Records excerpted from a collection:
===

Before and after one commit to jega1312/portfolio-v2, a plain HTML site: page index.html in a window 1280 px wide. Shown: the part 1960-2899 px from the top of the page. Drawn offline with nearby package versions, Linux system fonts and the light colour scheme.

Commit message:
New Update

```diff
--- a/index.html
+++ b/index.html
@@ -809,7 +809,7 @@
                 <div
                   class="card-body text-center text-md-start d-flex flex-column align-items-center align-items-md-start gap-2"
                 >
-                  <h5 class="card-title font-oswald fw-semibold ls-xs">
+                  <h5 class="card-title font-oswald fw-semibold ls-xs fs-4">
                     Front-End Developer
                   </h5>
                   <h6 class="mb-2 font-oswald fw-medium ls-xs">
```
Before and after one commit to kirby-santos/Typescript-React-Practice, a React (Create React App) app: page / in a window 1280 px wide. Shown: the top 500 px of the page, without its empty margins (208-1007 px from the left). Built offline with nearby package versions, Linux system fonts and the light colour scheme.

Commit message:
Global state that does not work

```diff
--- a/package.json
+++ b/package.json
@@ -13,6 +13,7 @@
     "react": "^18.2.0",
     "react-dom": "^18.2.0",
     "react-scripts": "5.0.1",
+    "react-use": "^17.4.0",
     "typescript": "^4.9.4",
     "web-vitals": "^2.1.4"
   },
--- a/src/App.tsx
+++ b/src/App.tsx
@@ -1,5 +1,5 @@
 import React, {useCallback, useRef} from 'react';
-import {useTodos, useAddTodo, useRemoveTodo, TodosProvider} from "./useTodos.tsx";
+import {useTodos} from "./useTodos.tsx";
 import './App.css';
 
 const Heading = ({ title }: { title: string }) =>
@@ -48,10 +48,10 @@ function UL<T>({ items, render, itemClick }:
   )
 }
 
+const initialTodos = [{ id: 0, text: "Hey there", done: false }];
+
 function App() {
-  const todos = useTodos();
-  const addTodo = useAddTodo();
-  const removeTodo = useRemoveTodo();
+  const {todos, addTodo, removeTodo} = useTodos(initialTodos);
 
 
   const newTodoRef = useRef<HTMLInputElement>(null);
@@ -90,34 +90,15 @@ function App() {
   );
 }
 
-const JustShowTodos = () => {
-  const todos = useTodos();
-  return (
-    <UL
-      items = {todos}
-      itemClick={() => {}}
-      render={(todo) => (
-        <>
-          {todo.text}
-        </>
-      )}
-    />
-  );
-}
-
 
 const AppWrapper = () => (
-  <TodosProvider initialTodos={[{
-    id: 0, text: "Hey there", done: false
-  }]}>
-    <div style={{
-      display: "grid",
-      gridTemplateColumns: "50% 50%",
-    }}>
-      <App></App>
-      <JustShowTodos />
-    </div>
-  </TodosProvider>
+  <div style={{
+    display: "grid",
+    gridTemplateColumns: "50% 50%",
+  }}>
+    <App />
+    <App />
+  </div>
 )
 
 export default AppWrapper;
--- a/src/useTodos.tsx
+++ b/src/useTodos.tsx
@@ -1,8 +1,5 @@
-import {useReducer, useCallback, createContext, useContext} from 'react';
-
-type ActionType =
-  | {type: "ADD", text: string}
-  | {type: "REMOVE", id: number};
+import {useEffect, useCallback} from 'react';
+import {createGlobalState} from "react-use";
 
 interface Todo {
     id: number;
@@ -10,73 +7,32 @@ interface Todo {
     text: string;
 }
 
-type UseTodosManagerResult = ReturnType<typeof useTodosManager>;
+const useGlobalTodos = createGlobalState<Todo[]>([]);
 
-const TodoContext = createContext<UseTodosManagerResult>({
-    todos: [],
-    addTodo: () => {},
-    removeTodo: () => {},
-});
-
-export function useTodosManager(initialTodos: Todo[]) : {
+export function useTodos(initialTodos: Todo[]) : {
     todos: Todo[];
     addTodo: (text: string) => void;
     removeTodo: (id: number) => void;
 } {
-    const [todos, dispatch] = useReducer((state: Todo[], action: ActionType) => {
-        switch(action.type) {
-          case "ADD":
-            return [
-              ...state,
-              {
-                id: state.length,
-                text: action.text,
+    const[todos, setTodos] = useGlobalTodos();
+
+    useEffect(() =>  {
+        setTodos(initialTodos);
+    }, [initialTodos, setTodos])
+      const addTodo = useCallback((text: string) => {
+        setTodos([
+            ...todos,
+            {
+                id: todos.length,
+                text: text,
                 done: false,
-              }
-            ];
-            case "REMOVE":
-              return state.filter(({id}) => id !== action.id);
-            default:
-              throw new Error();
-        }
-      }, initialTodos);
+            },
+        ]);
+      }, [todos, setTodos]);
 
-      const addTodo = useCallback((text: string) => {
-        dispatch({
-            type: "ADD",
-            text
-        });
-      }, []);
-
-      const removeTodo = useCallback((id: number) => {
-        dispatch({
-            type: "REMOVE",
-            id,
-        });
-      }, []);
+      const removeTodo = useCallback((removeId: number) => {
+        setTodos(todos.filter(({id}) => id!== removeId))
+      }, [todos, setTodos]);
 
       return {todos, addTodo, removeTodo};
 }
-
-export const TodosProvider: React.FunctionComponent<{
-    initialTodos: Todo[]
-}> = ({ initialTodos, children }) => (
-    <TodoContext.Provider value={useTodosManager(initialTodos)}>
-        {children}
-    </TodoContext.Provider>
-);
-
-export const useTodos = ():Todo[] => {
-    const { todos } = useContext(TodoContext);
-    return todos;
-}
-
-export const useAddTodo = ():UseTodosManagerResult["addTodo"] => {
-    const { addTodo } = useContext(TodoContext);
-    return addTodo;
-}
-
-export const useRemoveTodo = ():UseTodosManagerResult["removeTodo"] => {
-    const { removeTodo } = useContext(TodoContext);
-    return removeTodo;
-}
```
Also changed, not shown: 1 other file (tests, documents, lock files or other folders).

===

Which lines in the data above hold the word "TodosProvider"? Return each of them.

-import {useTodos, useAddTodo, useRemoveTodo, TodosProvider} from "./useTodos.tsx";
-  <TodosProvider initialTodos={[{
-  </TodosProvider>
-export const TodosProvider: React.FunctionComponent<{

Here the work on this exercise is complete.